Running hot or cold
It's a frequent question by players on the way to the casino floor: Are the machines hot today? Slots don't have cycles. With each spin, you have the same chance of hitting a jackpot, regardless of what the machine paid on the last spin or the last thousand spins. Each machine contains a random-number generator that constantly spews out combinations that determine the outcome of a spin. The instant you hit the spin button, the RNG locks in a combination that tells the machine whether to pay out. How the symbols line up and whether you advance to a bonus round are just entertainment for you.
That was my jackpot!
Some players wait for a big bettor to leave a machine after losing, figuring it's “due” to hit. Nope. While each machine is programmed to pay out a specific percentage of what's wagered, that's calculated for the lifetime of the slot, meaning millions of spins over years of use. What happens in an hour or two doesn't matter. Even if the newcomer hits a jackpot on the first spin after taking over the seat, the player who left can't legitimately claim “that should have been my jackpot.” The winning combination was set at the millisecond the second player pushed the button; even if the original gambler had stayed, it is highly unlikely he would have hit the button at the same instant.
The secret code
Some people swear casinos place loose machines on the aisles, while tight ones go near the restrooms. A gambling buddy used to insist that a meter sometimes visible underneath the reels revealed the machine's hit frequency. In general, players have no way of learning a machine's payout rate. The list of possible combinations and payouts is on a top-secret PARS (Paytable And Reels Strip) sheet, accessible to casino officials and regulators.
The Omniscient Machine
Some people say using a player's club card reduces the number of payoffs. Others swear the machine automatically pays less for free play than for cash. Those who refuse to use their player's cards throw good money after bad; not only are they playing against a high house advantage, they're refusing valuable comps. The points earn free play, free food, free drawings; in essence, you get back a portion of what you bet. Why give that up? The machine can't tell the difference between free-play credit and cash credits. Again, each spin is independent; you have the same chance of winning each time.
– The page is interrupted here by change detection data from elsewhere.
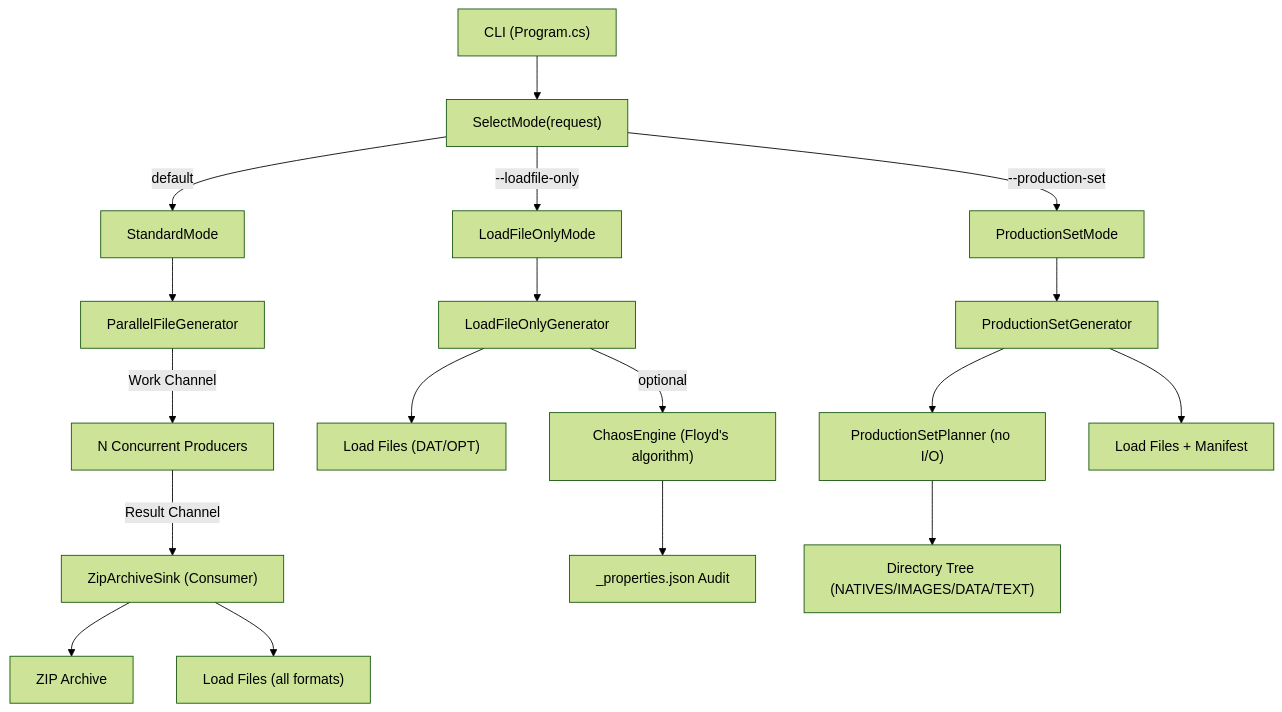
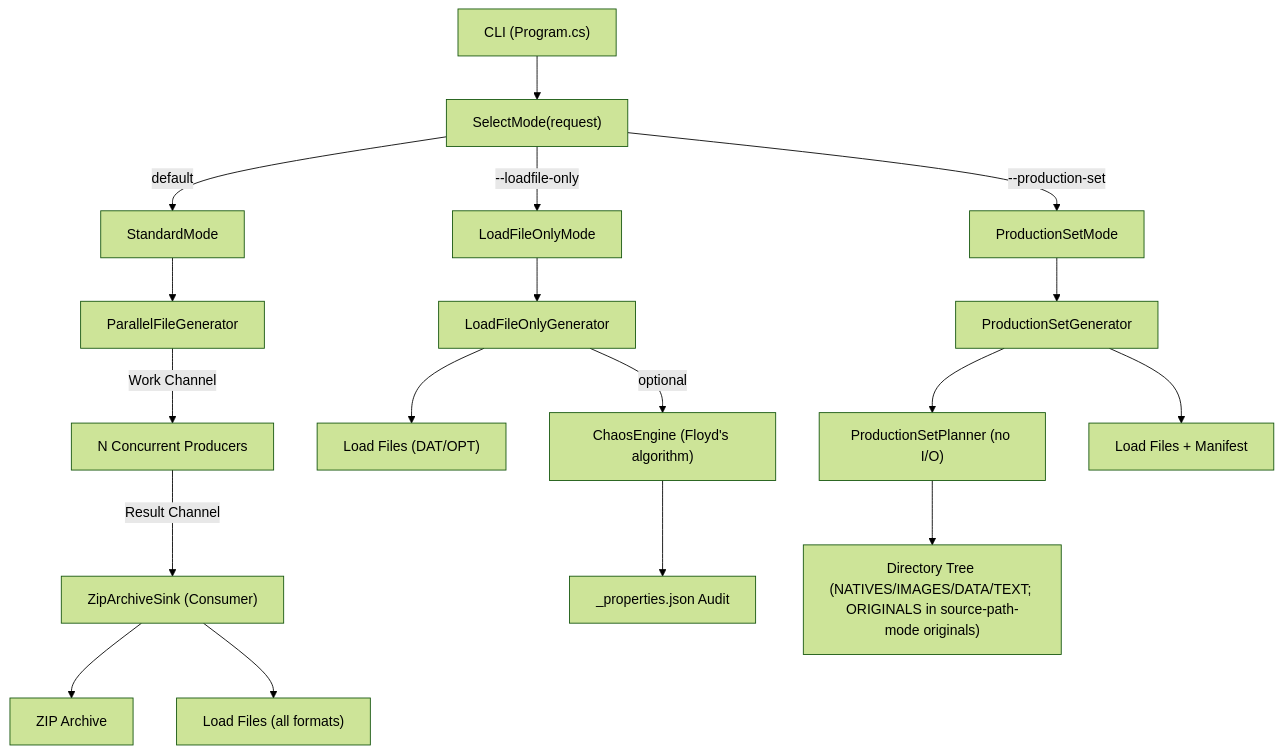
One commit to dwojtaszek/zipper changed the first of 3 diagrams in docs/architecture.md. Above: the diagram before and after it, drawn with Mermaid (forest theme). The commit also changed 23 other files, not shown here.

````diff
--- a/docs/architecture.md
+++ b/docs/architecture.md
@@ -40,24 +40,24 @@
 ```mermaid
 graph TD
     CLI["CLI (Program.cs)"]
     CLI --> SelectMode["SelectMode(request)"]
     SelectMode -->|"default"| StandardMode["StandardMode"]
     SelectMode -->|"--loadfile-only"| LoadFileOnlyMode["LoadFileOnlyMode"]
     SelectMode -->|"--production-set"| ProductionSetMode["ProductionSetMode"]
 
     StandardMode --> PFG["ParallelFileGenerator"]
     PFG -->|"Work Channel"| Producers["N Concurrent Producers"]
     Producers -->|"Result Channel"| ZAS["ZipArchiveSink (Consumer)"]
     ZAS --> ZIP["ZIP Archive"]
     ZAS --> LF1["Load Files (all formats)"]
 
     LoadFileOnlyMode --> LOG["LoadFileOnlyGenerator"]
     LOG --> LF2["Load Files (DAT/OPT)"]
     LOG -->|"optional"| Chaos["ChaosEngine (Floyd's algorithm)"]
     Chaos --> Audit["_properties.json Audit"]
 
     ProductionSetMode --> PSG["ProductionSetGenerator"]
     PSG --> PSP["ProductionSetPlanner (no I/O)"]
-    PSP --> Tree["Directory Tree (NATIVES/IMAGES/DATA/TEXT)"]
+    PSP --> Tree["Directory Tree (NATIVES/IMAGES/DATA/TEXT; ORIGINALS in source-path-mode originals)"]
     PSG --> LF3["Load Files + Manifest"]
 ```
````
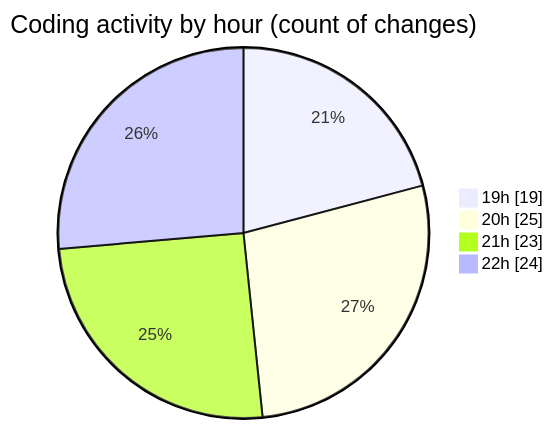
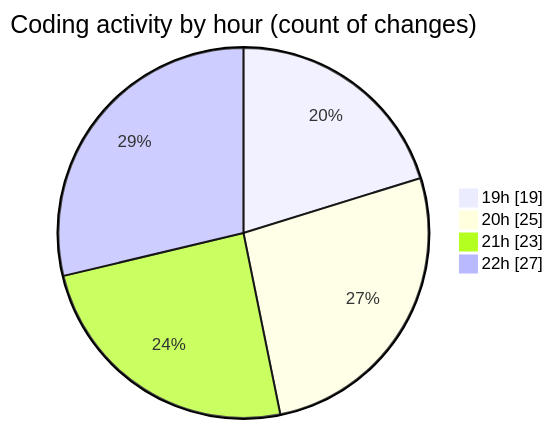
One commit to momahboobian/code-tracking changed the second of 2 diagrams in 2025-05-12/news-clock-system-caspercg/README.md. Above: the diagram before and after it, drawn with Mermaid. The commit also changed other lines of this file and 1 other file, not shown here.

````diff
--- a/2025-05-12/news-clock-system-caspercg/README.md
+++ b/2025-05-12/news-clock-system-caspercg/README.md
@@ -44,8 +45,8 @@
 ```mermaid
 pie showData
 title Coding activity by hour (count of changes)
 "19h" : 19
 "20h" : 25
 "21h" : 23
-"22h" : 24
+"22h" : 27
 ```
````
I never win
Never say never. You do win here and there, but most people put the winnings back into the machine. The occasional profitable visit gets overshadowed by a string of losses. Recognize that slots are a horrible bet; although big jackpots hit often enough to keep players hopeful, overall the house wins about 10 percent of all wagers. If slots are your gambling choice, play slowly to make your money last longer. You're better off learning games with a lower house edge, such as video poker or blackjack.
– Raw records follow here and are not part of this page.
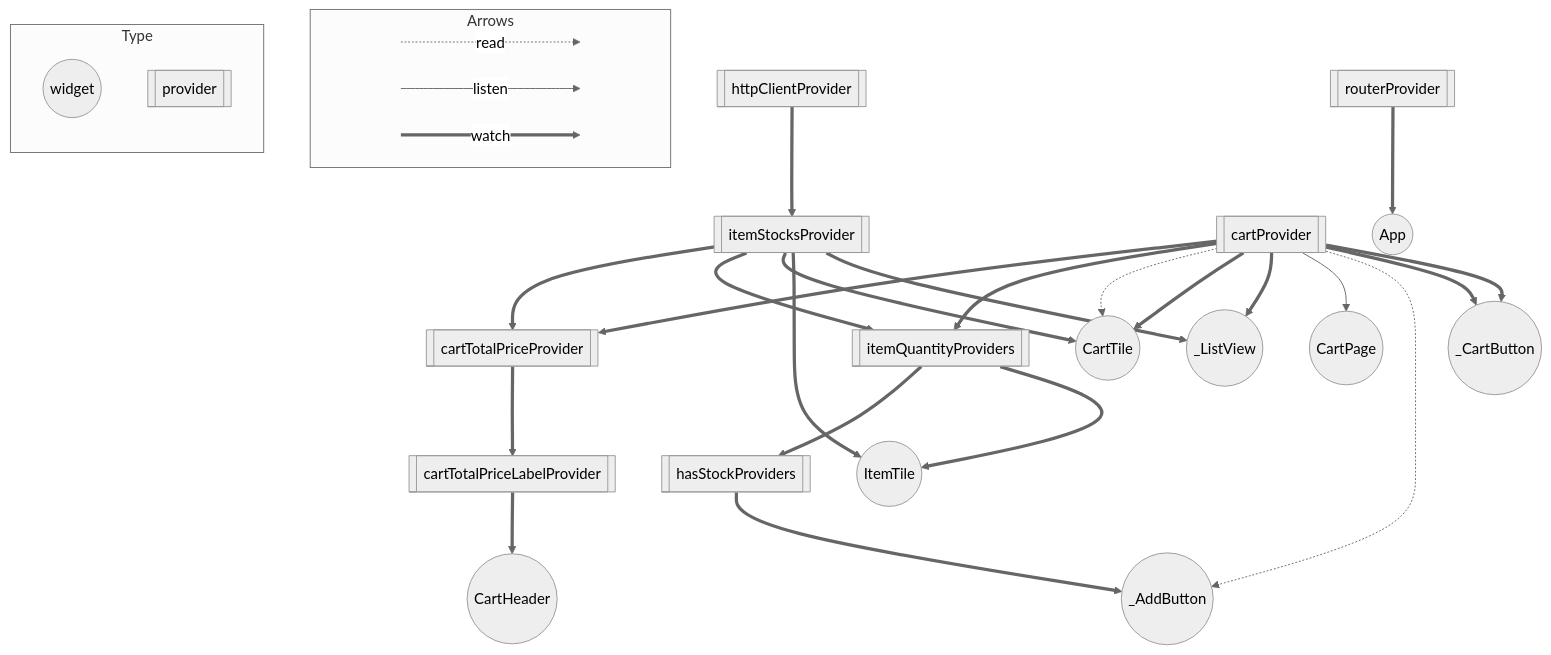
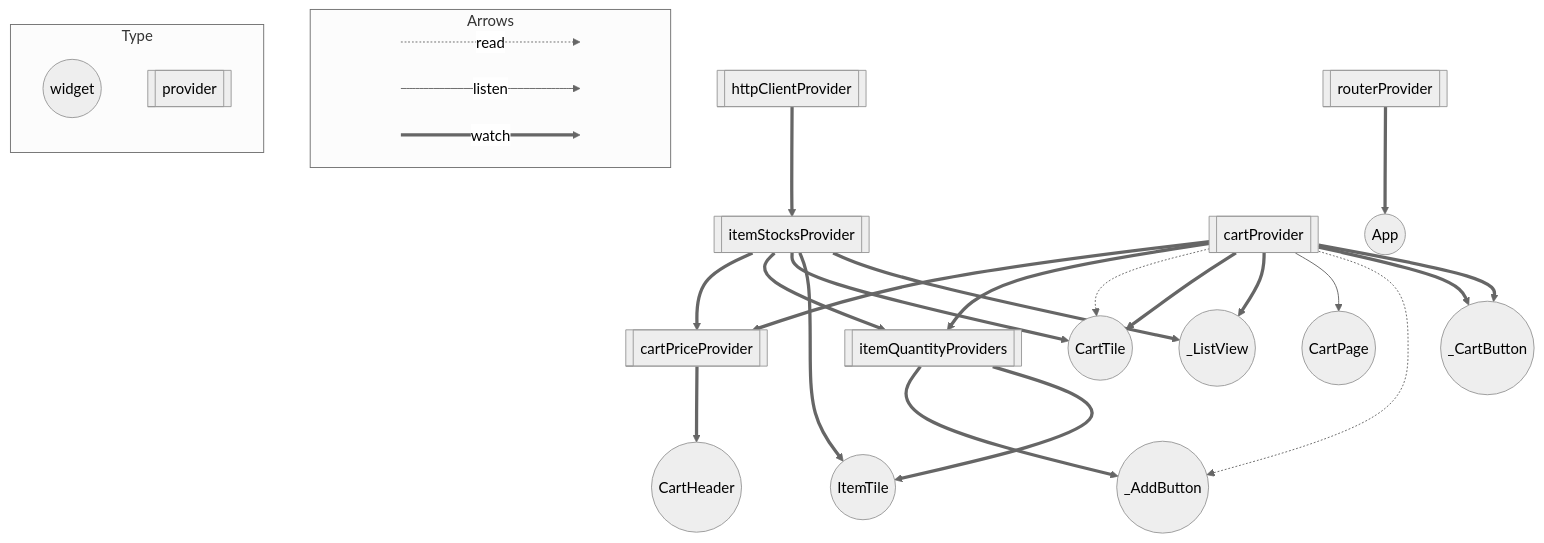
One commit to mono0926/wdb106-flutter changed the diagram in README.md. Above: the diagram before and after it, drawn with Mermaid (neutral theme).

Commit message:
Update mermaid

````diff
--- a/README.md
+++ b/README.md
@@ -26,59 +26,55 @@
 ```mermaid
 flowchart TB
   subgraph Arrows
     direction LR
     start1[ ] -..->|read| stop1[ ]
     style start1 height:0px;
     style stop1 height:0px;
     start2[ ] --->|listen| stop2[ ]
     style start2 height:0px;
     style stop2 height:0px;
     start3[ ] ===>|watch| stop3[ ]
     style start3 height:0px;
     style stop3 height:0px;
   end
 
   subgraph Type
     direction TB
     ConsumerWidget((widget));
     Provider[[provider]];
   end
   _ListView((_ListView));
   itemStocksProvider ==> _ListView;
   _CartButton((_CartButton));
   cartProvider ==> _CartButton;
   cartProvider ==> _CartButton;
   ItemTile((ItemTile));
   itemStocksProvider ==> ItemTile;
   itemQuantityProviders ==> ItemTile;
   _AddButton((_AddButton));
-  hasStockProviders ==> _AddButton;
+  itemQuantityProviders ==> _AddButton;
   cartProvider -.-> _AddButton;
   CartPage((CartPage));
   cartProvider --> CartPage;
   _ListView((_ListView));
   cartProvider ==> _ListView;
   CartHeader((CartHeader));
-  cartTotalPriceLabelProvider ==> CartHeader;
+  cartPriceProvider ==> CartHeader;
   CartTile((CartTile));
   itemStocksProvider ==> CartTile;
   cartProvider ==> CartTile;
   cartProvider -.-> CartTile;
   App((App));
   routerProvider ==> App;
   itemStocksProvider[[itemStocksProvider]];
   httpClientProvider ==> itemStocksProvider;
   httpClientProvider[[httpClientProvider]];
   itemQuantityProviders[[itemQuantityProviders]];
   itemStocksProvider ==> itemQuantityProviders;
   cartProvider ==> itemQuantityProviders;
   cartProvider[[cartProvider]];
-  hasStockProviders[[hasStockProviders]];
-  itemQuantityProviders ==> hasStockProviders;
-  cartTotalPriceLabelProvider[[cartTotalPriceLabelProvider]];
-  cartTotalPriceProvider ==> cartTotalPriceLabelProvider;
-  cartTotalPriceProvider[[cartTotalPriceProvider]];
-  cartProvider ==> cartTotalPriceProvider;
-  itemStocksProvider ==> cartTotalPriceProvider;
+  cartPriceProvider[[cartPriceProvider]];
+  cartProvider ==> cartPriceProvider;
+  itemStocksProvider ==> cartPriceProvider;
   routerProvider[[routerProvider]];
   ```
````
Mark Gruetze is administrative editor for Trib Total Media. He can be reached at 412-320-7838 or firstname.lastname@example.org.
Show commenting policy
TribLive commenting policy
You are solely responsible for your comments and by using TribLive.com you agree to our Terms of Service.
We moderate comments. Our goal is to provide substantive commentary for a general readership. By screening submissions, we provide a space where readers can share intelligent and informed commentary that enhances the quality of our news and information.
While most comments will be posted if they are on-topic and not abusive, moderating decisions are subjective. We will make them as carefully and consistently as we can. Because of the volume of reader comments, we cannot review individual moderation decisions with readers.
We value thoughtful comments representing a range of views that make their point quickly and politely. We make an effort to protect discussions from repeated comments either by the same reader or different readers.
We follow the same standards for taste as the daily newspaper. A few things we won't tolerate: personal attacks, obscenity, vulgarity, profanity (including expletives and letters followed by dashes), commercial promotion, impersonations, incoherence, proselytizing and SHOUTING. Don't include URLs to Web sites.
We do not edit comments. They are either approved or deleted. We reserve the right to edit a comment that is quoted or excerpted in an article. In this case, we may fix spelling and punctuation.
We welcome strong opinions and criticism of our work, but we don't want comments to become bogged down with discussions of our policies and we will moderate accordingly.
We appreciate it when readers and people quoted in articles or blog posts point out errors of fact or emphasis and will investigate all assertions. But these suggestions should be sent via e-mail. To avoid distracting other readers, we won't publish comments that suggest a correction. Instead, corrections will be made in a blog post or in an article.